Line by line, the data below should be set down unchanged, with images excluded.
☆ ☆ ☆
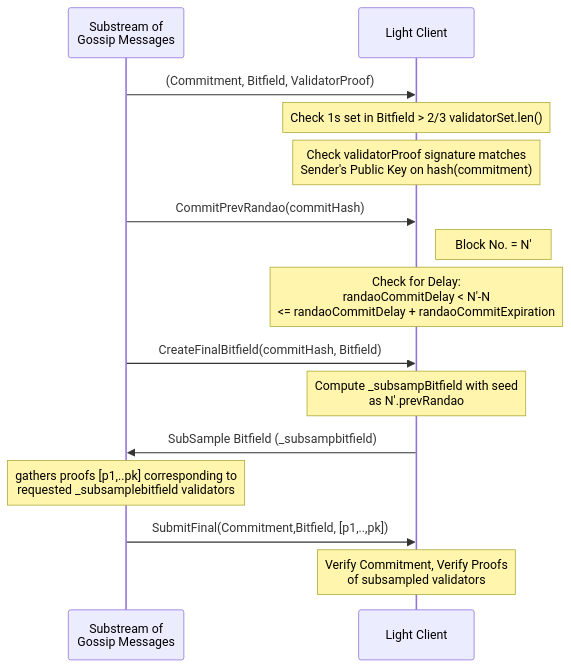
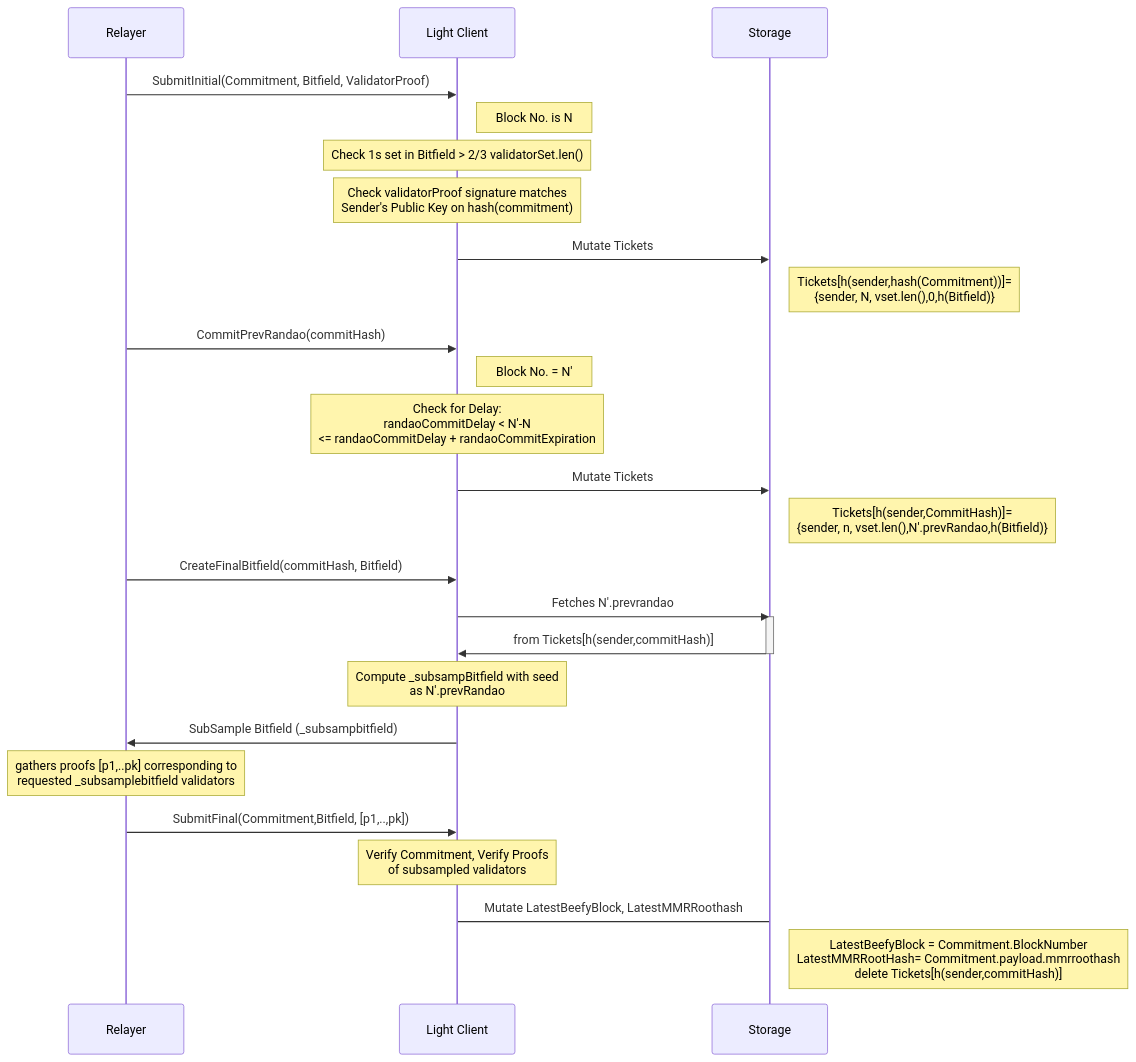
Before and after one commit to w3f/polkadot-spec-website: the second of 2 diagrams in docs/Implementation Guide/beefy-guide.md, drawn with Mermaid. The commit also changed other lines of this file, not shown here.

Commit message:
added appendix; MSC runed

````diff
--- a/docs/Implementation Guide/beefy-guide.md
+++ b/docs/Implementation Guide/beefy-guide.md
@@ -30,17 +59,29 @@
 ```mermaid
 sequenceDiagram
-    participant S as Substream of <br> Gossip Messages
+    participant R as Relayer
     participant L as Light Client
-    S->>L: (Commitment, Bitfield, ValidatorProof)
+    participant S as Storage
+    R->>L: SubmitInitial(Commitment, Bitfield, ValidatorProof)
+    Note right of L: Block No. is N
     Note over L: Check 1s set in Bitfield > 2/3 validatorSet.len() 
     Note over L: Check validatorProof signature matches <br> Sender's Public Key on hash(commitment)
-    S->>L: CommitPrevRandao(commitHash)
+    L->>S: Mutate Tickets
+    Note right of S: Tickets[h(sender,hash(Commitment))]= <br> {sender, N, vset.len(),0,h(Bitfield)}
+    R->>L: CommitPrevRandao(commitHash)
     Note right of L: Block No. = N' 
     Note over L: Check for Delay: <br> randaoCommitDelay < N'-N  <br> <= randaoCommitDelay + randaoCommitExpiration
-    S->>L: CreateFinalBitfield(commitHash, Bitfield) 
+    L->>S: Mutate Tickets
+    Note right of S: Tickets[h(sender,CommitHash)]= <br> {sender, n, vset.len(),N'.prevRandao,h(Bitfield)}
+    R->>L: CreateFinalBitfield(commitHash, Bitfield) 
+    L->>S: Fetches N'.prevrandao 
+    activate S
+    S->>L: from Tickets[h(sender,commitHash)]
+    deactivate S
     Note over L: Compute _subsampBitfield with seed <br> as N'.prevRandao
-    L->>S: SubSample Bitfield (_subsampbitfield)
-    Note over S: gathers proofs [p1,..pk] corresponding to <br> requested _subsamplebitfield validators
-    S->>L: SubmitFinal(Commitment,Bitfield, [p1,..,pk])
+    L->>R: SubSample Bitfield (_subsampbitfield)
+    Note over R: gathers proofs [p1,..pk] corresponding to <br> requested _subsamplebitfield validators
+    R->>L: SubmitFinal(Commitment,Bitfield, [p1,..,pk])
     Note over L: Verify Commitment, Verify Proofs <br> of subsampled validators
+    L->S: Mutate LatestBeefyBlock, LatestMMRRoothash
+    Note right of S: LatestBeefyBlock = Commitment.BlockNumber <br> LatestMMRRootHash= Commitment.payload.mmrroothash <br> delete Tickets[h(sender,commitHash)]
 ```
````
☆ ☆ ☆
Answer space:
Before and after one commit to w3f/polkadot-spec-website: the second of 2 diagrams in docs/Implementation Guide/beefy-guide.md, drawn with Mermaid. The commit also changed other lines of this file, not shown here.

Commit message:
added appendix; MSC runed

````diff
--- a/docs/Implementation Guide/beefy-guide.md
+++ b/docs/Implementation Guide/beefy-guide.md
@@ -30,17 +59,29 @@
 ```mermaid
 sequenceDiagram
-    participant S as Substream of <br> Gossip Messages
+    participant R as Relayer
     participant L as Light Client
-    S->>L: (Commitment, Bitfield, ValidatorProof)
+    participant S as Storage
+    R->>L: SubmitInitial(Commitment, Bitfield, ValidatorProof)
+    Note right of L: Block No. is N
     Note over L: Check 1s set in Bitfield > 2/3 validatorSet.len() 
     Note over L: Check validatorProof signature matches <br> Sender's Public Key on hash(commitment)
-    S->>L: CommitPrevRandao(commitHash)
+    L->>S: Mutate Tickets
+    Note right of S: Tickets[h(sender,hash(Commitment))]= <br> {sender, N, vset.len(),0,h(Bitfield)}
+    R->>L: CommitPrevRandao(commitHash)
     Note right of L: Block No. = N' 
     Note over L: Check for Delay: <br> randaoCommitDelay < N'-N  <br> <= randaoCommitDelay + randaoCommitExpiration
-    S->>L: CreateFinalBitfield(commitHash, Bitfield) 
+    L->>S: Mutate Tickets
+    Note right of S: Tickets[h(sender,CommitHash)]= <br> {sender, n, vset.len(),N'.prevRandao,h(Bitfield)}
+    R->>L: CreateFinalBitfield(commitHash, Bitfield) 
+    L->>S: Fetches N'.prevrandao 
+    activate S
+    S->>L: from Tickets[h(sender,commitHash)]
+    deactivate S
     Note over L: Compute _subsampBitfield with seed <br> as N'.prevRandao
-    L->>S: SubSample Bitfield (_subsampbitfield)
-    Note over S: gathers proofs [p1,..pk] corresponding to <br> requested _subsamplebitfield validators
-    S->>L: SubmitFinal(Commitment,Bitfield, [p1,..,pk])
+    L->>R: SubSample Bitfield (_subsampbitfield)
+    Note over R: gathers proofs [p1,..pk] corresponding to <br> requested _subsamplebitfield validators
+    R->>L: SubmitFinal(Commitment,Bitfield, [p1,..,pk])
     Note over L: Verify Commitment, Verify Proofs <br> of subsampled validators
+    L->S: Mutate LatestBeefyBlock, LatestMMRRoothash
+    Note right of S: LatestBeefyBlock = Commitment.BlockNumber <br> LatestMMRRootHash= Commitment.payload.mmrroothash <br> delete Tickets[h(sender,commitHash)]
 ```
````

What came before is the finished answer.